HOW TO COMPLETE THIS TASK => Out of the records below, copy all lines in which the word "html" occurs.

== GIVEN DATA ==

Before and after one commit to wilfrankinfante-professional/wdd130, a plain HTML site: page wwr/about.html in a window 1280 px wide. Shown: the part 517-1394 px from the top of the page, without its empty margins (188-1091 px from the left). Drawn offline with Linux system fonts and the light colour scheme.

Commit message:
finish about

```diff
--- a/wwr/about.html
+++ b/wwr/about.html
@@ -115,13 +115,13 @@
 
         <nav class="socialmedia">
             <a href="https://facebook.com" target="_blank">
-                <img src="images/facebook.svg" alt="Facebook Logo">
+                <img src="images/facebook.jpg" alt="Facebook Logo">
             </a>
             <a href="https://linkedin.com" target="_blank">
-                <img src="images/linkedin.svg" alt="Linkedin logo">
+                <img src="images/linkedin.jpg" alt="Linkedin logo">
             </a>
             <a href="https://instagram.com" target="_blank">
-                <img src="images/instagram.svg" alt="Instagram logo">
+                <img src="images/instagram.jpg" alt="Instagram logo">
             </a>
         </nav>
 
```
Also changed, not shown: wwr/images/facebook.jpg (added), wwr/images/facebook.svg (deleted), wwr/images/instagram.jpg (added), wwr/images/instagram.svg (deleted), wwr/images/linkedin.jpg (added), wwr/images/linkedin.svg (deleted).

===
== GIVEN DATA ==

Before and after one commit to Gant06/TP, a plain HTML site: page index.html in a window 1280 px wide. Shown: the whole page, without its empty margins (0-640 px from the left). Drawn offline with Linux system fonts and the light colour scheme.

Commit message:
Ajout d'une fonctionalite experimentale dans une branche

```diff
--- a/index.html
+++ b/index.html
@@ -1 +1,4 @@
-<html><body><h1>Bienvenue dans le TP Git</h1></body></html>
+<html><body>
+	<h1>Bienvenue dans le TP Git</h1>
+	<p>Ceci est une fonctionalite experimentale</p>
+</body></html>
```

===

RESULT OF THE TASK =>
Before and after one commit to wilfrankinfante-professional/wdd130, a plain HTML site: page wwr/about.html in a window 1280 px wide. Shown: the part 517-1394 px from the top of the page, without its empty margins (188-1091 px from the left). Drawn offline with Linux system fonts and the light colour scheme.
--- a/wwr/about.html
+++ b/wwr/about.html
Before and after one commit to Gant06/TP, a plain HTML site: page index.html in a window 1280 px wide. Shown: the whole page, without its empty margins (0-640 px from the left). Drawn offline with Linux system fonts and the light colour scheme.
--- a/index.html
+++ b/index.html
-<html><body><h1>Bienvenue dans le TP Git</h1></body></html>
+<html><body>
+</body></html>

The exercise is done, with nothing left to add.